Data records:
-------------------------
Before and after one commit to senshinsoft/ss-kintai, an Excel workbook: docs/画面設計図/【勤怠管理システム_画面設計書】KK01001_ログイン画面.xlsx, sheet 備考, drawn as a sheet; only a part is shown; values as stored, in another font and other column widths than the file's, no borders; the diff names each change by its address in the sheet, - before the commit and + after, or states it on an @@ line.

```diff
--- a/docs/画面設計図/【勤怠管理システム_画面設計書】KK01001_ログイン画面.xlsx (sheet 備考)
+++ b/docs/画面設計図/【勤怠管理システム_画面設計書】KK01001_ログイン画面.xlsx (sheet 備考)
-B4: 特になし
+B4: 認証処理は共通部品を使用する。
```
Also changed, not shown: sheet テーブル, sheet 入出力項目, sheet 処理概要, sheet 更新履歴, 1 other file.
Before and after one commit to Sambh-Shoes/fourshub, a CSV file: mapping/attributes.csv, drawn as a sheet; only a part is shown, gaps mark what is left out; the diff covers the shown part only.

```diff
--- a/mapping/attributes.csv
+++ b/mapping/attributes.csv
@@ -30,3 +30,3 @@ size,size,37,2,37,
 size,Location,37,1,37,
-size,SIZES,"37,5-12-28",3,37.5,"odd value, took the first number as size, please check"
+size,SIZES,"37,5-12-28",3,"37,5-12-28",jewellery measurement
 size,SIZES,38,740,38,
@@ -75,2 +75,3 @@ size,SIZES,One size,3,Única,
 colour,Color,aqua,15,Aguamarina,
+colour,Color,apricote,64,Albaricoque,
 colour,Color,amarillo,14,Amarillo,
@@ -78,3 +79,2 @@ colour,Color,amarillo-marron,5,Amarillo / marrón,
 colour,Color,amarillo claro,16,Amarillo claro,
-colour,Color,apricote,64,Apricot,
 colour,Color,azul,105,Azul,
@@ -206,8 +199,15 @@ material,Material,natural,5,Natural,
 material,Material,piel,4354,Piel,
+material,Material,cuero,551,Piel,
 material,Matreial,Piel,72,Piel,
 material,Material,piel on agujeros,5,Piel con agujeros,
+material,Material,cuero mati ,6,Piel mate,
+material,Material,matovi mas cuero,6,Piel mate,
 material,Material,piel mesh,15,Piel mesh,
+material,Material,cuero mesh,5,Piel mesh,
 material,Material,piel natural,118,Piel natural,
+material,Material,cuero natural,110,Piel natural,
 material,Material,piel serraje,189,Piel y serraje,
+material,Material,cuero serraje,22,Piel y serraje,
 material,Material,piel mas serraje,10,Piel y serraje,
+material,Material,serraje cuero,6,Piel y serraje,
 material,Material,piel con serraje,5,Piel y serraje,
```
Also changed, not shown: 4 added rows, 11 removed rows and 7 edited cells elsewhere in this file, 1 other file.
-------------------------
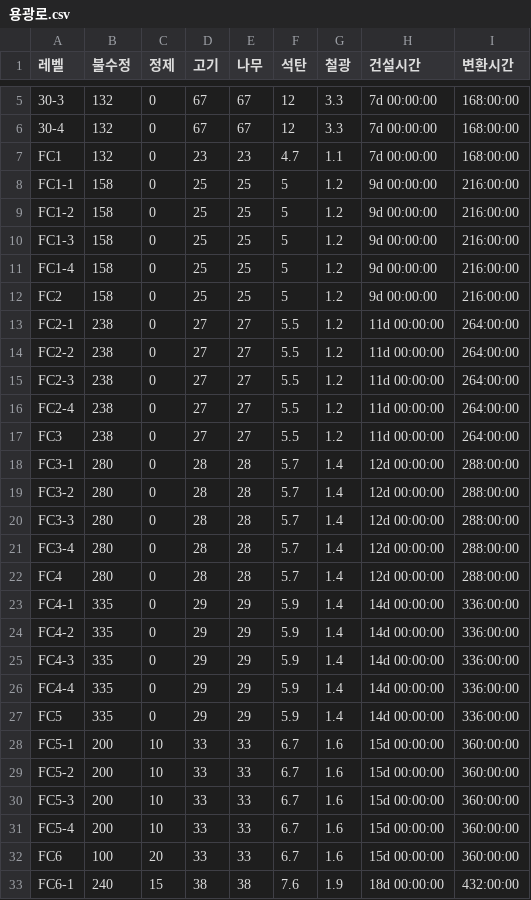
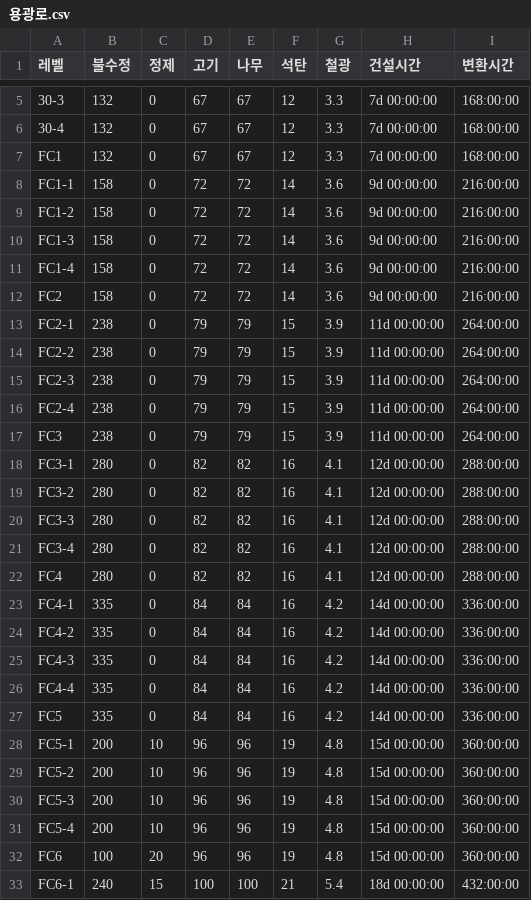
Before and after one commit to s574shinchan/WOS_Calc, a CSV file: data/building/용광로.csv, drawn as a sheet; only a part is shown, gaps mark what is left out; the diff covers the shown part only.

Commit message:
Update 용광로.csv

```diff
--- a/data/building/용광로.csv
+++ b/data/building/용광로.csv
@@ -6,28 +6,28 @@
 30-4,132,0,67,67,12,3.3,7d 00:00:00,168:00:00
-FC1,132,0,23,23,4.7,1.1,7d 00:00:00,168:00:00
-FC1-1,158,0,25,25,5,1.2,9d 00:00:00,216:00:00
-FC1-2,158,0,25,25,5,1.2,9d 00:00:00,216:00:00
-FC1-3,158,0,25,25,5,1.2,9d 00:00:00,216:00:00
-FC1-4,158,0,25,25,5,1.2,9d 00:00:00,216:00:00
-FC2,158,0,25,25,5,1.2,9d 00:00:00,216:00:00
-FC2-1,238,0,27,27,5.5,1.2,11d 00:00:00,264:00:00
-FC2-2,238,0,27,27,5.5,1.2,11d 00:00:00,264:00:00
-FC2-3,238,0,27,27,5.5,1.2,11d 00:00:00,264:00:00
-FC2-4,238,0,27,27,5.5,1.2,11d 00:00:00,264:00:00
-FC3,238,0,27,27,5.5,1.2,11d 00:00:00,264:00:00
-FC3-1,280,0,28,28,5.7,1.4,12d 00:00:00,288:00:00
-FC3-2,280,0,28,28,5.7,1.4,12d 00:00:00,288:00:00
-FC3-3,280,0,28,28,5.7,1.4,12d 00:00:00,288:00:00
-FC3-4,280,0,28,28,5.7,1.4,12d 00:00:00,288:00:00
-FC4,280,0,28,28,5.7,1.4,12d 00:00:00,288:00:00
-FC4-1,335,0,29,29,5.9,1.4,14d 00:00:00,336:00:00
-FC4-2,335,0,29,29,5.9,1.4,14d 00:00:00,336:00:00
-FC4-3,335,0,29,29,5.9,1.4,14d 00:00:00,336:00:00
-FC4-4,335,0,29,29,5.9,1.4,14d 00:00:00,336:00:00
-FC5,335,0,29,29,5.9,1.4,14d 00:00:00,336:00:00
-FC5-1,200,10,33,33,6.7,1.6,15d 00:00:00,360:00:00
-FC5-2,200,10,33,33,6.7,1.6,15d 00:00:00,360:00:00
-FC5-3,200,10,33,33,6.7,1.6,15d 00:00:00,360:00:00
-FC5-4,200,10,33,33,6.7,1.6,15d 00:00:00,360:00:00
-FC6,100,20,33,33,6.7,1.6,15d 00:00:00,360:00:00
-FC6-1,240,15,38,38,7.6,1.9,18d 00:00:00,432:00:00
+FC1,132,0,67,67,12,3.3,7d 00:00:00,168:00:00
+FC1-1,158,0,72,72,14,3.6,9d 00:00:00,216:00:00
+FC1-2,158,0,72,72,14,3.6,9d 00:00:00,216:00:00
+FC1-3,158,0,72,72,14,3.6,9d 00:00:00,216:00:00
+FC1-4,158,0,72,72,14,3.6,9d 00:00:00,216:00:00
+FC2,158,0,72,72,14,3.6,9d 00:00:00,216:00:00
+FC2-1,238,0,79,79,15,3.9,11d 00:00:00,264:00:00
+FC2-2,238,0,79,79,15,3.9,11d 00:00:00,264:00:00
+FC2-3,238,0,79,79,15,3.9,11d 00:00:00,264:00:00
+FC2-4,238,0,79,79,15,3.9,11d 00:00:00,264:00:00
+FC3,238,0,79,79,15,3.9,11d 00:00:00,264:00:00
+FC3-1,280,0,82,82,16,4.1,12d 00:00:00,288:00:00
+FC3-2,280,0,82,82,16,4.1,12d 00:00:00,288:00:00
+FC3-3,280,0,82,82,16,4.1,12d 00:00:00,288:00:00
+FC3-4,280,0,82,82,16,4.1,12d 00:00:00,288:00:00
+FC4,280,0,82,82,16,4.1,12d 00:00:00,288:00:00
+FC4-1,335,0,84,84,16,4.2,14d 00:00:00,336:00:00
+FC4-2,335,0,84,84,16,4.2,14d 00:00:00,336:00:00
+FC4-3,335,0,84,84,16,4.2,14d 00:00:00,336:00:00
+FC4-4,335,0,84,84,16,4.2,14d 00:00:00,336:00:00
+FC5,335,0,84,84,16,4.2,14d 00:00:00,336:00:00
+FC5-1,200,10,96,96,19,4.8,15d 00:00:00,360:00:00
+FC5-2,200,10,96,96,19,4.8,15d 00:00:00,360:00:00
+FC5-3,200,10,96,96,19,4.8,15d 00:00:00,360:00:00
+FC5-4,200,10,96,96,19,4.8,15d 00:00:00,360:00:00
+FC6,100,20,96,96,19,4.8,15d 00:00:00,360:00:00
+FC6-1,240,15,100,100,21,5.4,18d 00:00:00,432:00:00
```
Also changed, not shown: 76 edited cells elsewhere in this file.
-------------------------
EXERCISE PROMPT: Find the word "serraje" in the entries above and gather every line that holds it.

TASK SOLUTION:
 material,Material,piel serraje,189,Piel y serraje,
+material,Material,cuero serraje,22,Piel y serraje,
 material,Material,piel mas serraje,10,Piel y serraje,
+material,Material,serraje cuero,6,Piel y serraje,
 material,Material,piel con serraje,5,Piel y serraje,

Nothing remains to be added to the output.